The 2nd Annual State of Black LGBT California A Success

485884863_b176d4ebfb_o_2

Over the weekend Black same-gender loving gays and lesbians and California’s Black politicians came together to discuss the State of Black LGBT California at the annual conference of the Legislative Black Caucus Foundation.

Held in Los Angeles, participants included the Hon. Mervyn M. Dymally (D-Compton), Hon. Karen Bass (D-Los Angeles), Hon. Roderick Wright, former CA Assemblymember, Los Angeles City  Councilmembers Hon. Jan Perry and Hon. Bill Rosendahl, Compton Councilman Hon. Isadore Hall, Lynwood City Councilwoman Hon. Leticia Vasquez SCLC of Greater Los Angeles executive director Rev. Eric P. Lee, Rev. Jenenne Macklin, founder of Living in the Light Ministries, San Francisco City Treasurer Hon. Jose Cisneros, Oakland community activist Peggy Moore, Alvan Quamina, Managing Director of the Center for Center for Lesbian and Gay Studies in Religion and Ministry at Pacific School, Liliana Perez, Statewide Liaison for LGBT Communities Office of Assembly Speaker Fabian Nunez, Eileen Ma, Project Director of Equality Vote, Sarah Reece of the National Gay and Lesbian Task Force, Los Angeles community activist Vallerie Wagner, and more.

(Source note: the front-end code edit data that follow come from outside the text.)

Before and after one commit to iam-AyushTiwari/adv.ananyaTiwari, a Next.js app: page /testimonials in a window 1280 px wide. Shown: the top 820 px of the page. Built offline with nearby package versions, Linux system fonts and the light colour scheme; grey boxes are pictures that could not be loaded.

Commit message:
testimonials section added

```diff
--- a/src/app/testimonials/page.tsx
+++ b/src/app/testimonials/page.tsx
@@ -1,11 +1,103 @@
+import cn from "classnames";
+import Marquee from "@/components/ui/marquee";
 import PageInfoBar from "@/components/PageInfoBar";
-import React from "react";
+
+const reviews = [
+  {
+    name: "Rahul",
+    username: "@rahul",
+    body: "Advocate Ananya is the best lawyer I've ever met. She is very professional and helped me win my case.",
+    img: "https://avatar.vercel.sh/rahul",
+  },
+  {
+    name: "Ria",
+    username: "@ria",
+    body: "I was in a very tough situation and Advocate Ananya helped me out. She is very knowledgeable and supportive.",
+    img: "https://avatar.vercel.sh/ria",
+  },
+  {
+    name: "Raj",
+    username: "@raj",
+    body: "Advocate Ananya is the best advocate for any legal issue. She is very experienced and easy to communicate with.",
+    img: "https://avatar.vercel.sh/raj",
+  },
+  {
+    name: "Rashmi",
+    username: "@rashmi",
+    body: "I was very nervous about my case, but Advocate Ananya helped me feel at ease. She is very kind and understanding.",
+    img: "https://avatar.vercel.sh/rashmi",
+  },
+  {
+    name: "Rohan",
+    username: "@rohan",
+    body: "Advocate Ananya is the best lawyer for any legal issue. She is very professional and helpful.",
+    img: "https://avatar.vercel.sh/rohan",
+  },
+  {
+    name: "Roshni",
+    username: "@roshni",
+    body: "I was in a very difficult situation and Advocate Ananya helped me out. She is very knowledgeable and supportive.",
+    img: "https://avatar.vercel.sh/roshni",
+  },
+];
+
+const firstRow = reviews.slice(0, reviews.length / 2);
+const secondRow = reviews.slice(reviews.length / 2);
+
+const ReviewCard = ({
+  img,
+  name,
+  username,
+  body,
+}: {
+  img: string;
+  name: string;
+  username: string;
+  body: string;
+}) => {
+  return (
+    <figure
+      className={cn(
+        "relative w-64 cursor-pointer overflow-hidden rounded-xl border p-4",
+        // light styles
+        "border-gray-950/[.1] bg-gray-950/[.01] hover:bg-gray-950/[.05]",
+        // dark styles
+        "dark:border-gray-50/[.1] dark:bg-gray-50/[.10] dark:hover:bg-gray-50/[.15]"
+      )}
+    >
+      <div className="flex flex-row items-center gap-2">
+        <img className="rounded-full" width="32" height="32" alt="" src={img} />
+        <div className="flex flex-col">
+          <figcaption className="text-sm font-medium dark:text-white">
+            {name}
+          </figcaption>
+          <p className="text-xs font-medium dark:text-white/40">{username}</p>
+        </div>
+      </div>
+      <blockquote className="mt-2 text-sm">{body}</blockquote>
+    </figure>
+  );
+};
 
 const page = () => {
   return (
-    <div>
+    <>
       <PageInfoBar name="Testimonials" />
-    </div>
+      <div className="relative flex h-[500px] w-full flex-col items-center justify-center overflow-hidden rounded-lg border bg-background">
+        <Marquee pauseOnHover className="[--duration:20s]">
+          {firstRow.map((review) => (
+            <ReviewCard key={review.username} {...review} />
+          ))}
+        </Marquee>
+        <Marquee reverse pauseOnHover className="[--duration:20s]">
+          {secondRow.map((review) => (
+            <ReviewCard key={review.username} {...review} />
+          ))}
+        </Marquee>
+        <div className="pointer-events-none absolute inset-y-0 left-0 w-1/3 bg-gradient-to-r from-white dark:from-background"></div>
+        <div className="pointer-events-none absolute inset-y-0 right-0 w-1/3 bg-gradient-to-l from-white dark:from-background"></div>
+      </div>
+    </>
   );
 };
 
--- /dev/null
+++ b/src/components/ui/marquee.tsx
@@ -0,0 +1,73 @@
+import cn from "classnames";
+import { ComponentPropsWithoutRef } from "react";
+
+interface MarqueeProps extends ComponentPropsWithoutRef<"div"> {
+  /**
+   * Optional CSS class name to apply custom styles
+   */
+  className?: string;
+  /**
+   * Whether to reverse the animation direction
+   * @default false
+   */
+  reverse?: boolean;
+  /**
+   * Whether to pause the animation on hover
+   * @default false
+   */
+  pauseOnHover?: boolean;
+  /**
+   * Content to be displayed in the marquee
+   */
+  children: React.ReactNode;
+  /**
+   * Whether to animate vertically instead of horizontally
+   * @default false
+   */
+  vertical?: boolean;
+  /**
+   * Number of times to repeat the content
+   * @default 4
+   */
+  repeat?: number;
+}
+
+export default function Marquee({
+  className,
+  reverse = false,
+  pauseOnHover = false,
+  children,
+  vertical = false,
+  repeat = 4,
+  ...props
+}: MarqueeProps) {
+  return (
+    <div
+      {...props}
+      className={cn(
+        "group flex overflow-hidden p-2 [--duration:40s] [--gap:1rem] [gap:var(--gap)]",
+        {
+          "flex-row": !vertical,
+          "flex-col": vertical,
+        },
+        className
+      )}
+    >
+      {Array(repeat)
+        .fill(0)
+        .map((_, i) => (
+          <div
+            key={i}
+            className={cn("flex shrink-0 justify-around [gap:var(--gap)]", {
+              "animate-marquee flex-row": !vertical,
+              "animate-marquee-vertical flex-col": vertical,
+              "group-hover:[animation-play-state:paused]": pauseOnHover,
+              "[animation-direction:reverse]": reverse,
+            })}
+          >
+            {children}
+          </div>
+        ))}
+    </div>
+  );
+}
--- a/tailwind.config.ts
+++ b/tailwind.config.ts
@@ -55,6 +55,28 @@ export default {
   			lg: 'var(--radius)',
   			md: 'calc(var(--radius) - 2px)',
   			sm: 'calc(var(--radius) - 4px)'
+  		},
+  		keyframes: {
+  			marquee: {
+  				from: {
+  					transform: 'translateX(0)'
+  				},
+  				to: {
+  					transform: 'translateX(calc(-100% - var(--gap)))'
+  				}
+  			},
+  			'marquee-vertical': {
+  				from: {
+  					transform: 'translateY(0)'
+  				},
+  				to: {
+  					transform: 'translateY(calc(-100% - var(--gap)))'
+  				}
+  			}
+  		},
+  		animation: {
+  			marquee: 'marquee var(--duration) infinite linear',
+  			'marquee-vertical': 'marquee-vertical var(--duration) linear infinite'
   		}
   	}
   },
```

Topics discussed included developing a statewide Black LGBT network, building a diverse coalition of LGBT political leaders, and the Black church vs. the state.

The event was sponsored by the National Black Justice Coalition and chaired by its California delegation consisting of Jasmyne Cannick (Los Angeles), Alan-Michael Graves (Los Angeles), and the Hon. Darryl Moore (Northern California).

Why Living in California Keeps Getting Better and Better for Gays

(Sacramento, California) The California Assembly on Monday passed legislation that would give all married spouses and domestic partners, regardless of their gender, equal opportunity to change their family name when they marry or register as domestic partners.

Lawmakers approved the Name Equality Act 45-20 along party lines.

State law makes it difficult for a husband to take his wife’s last name upon marriage, forcing couples to request a name change in court. Similarly, domestic partners have faced costly and lengthy court proceedings in order to change their last names after registering with the state, said Fiona Ma (D-San Francisco).

Ma said the bill would remove gender bias from both marriage and domestic partnership applications, allowing each spouse or partner, regardless of their gender, the same opportunity to select a new name.

The legislation is supported by Equality California -the state’s larges LGBT civil rights organization – and the three California affiliates of the American Civil Liberties Union.
"No couple should have to go through an expensive and time-consuming court process in order to have their family name legally recognized and honored,"  said Equality California Executive Director Geoff Kors.

Seven states, including Georgia, Hawaii, Iowa, Louisiana, Massachusetts, New York, and North Dakota currently recognize a husband’s right to take his wife’s last name upon marriage. While Massachusetts allows same-sex couples who are legally married to change their surnames, California would become the first state to allow domestic partners to change their names if the proposed bill becomes law.

"AB 102 is about equality, flexibility and getting with the times," said Assemblymember Ma.

"Couples should not be penalized for being in love or wanting to be in a committed, loving relationship."

©365Gay.com 2007

Author and Poet Nikki Giovanni to Appear on Bev Smith Show

Check out American Urban Radio Network’s Bev Smith Show on Thursday, May 10th as Professor, Author, and Poet Nikki Giovanni discusses the Virginia Tech Killer.  Click here for show times and local stations.

Chicago Health Department Issues CocoDorm Report

Fellow blogger Bernie Tarver (www.bejata.com) has posted an article on the Chicago Department of Public Health’s newly released comprehensive report on the latest rate of syphilis and HIV infections (a PDF of the full report can be downloaded here).

Their findings include a detailed follow-up to an investigation they conducted, first reported here, into the unsafe sexual practices conducted by FlavaWorks, operators of the Internet website CocoDorm.com, where young gay Black and Latin men engage in sexual acts for the enjoyment of viewers who pay a membership fee to watch.

Click here to read his post.